A lecture by Michael Hatch, Assistant Professor, East Asian Art History, Miami University
What have art historians tended to value most in the history Chinese painting? How have those values led to the celebration of some periods of painting and to the neglect of others? Taking the under-studied period of early nineteenth-century painting in China as a starting point, this lecture examines some of the core values of Chinese painting scholarship in order to consider the possibilities for experiencing Chinese paintings anew. In particular, a sensory history of Chinese painting is proposed, one that shifts attention to the bodily appeals that paintings were designed to make to their audiences, not just in terms of vision, but also in terms of touch, smell, and sound.
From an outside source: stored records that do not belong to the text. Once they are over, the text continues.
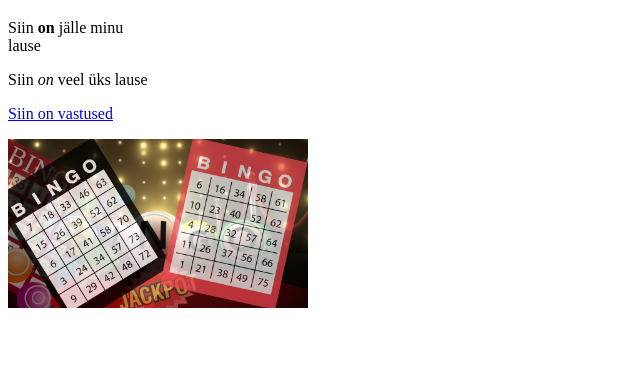
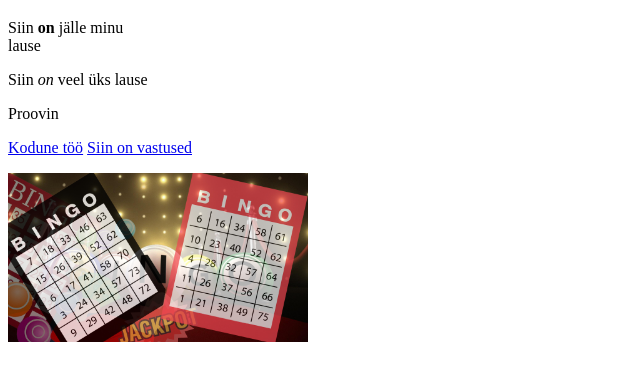
Before and after one commit to krislynmikk/Veebiarendus, a plain HTML site: page index.html in a window 1280 px wide. Shown: the part 61-442 px from the top of the page, without its empty margins (0-640 px from the left). Drawn offline with Linux system fonts and the light colour scheme.

Commit message:
Update index.html

```diff
--- a/index.html
+++ b/index.html
@@ -11,6 +11,8 @@
     <p>Siin <strong>on</strong> jälle minu <br> lause</p>
     <p>Siin <em>on</em> veel üks lause</p>
     <p>
+    <p>Proovin</p>
+        <a href="teine.html">Kodune töö</a>
         <a href="https://www.google.com">Siin on vastused</a>
     </p>
     <img src="bingo.jpg" alt="bingo" width="300">
```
This event is made possible in part by a U.S. Department of Education Title VI grant to The Ohio State University East Asian Studies Center and by the OSU Institute for Chinese Studies.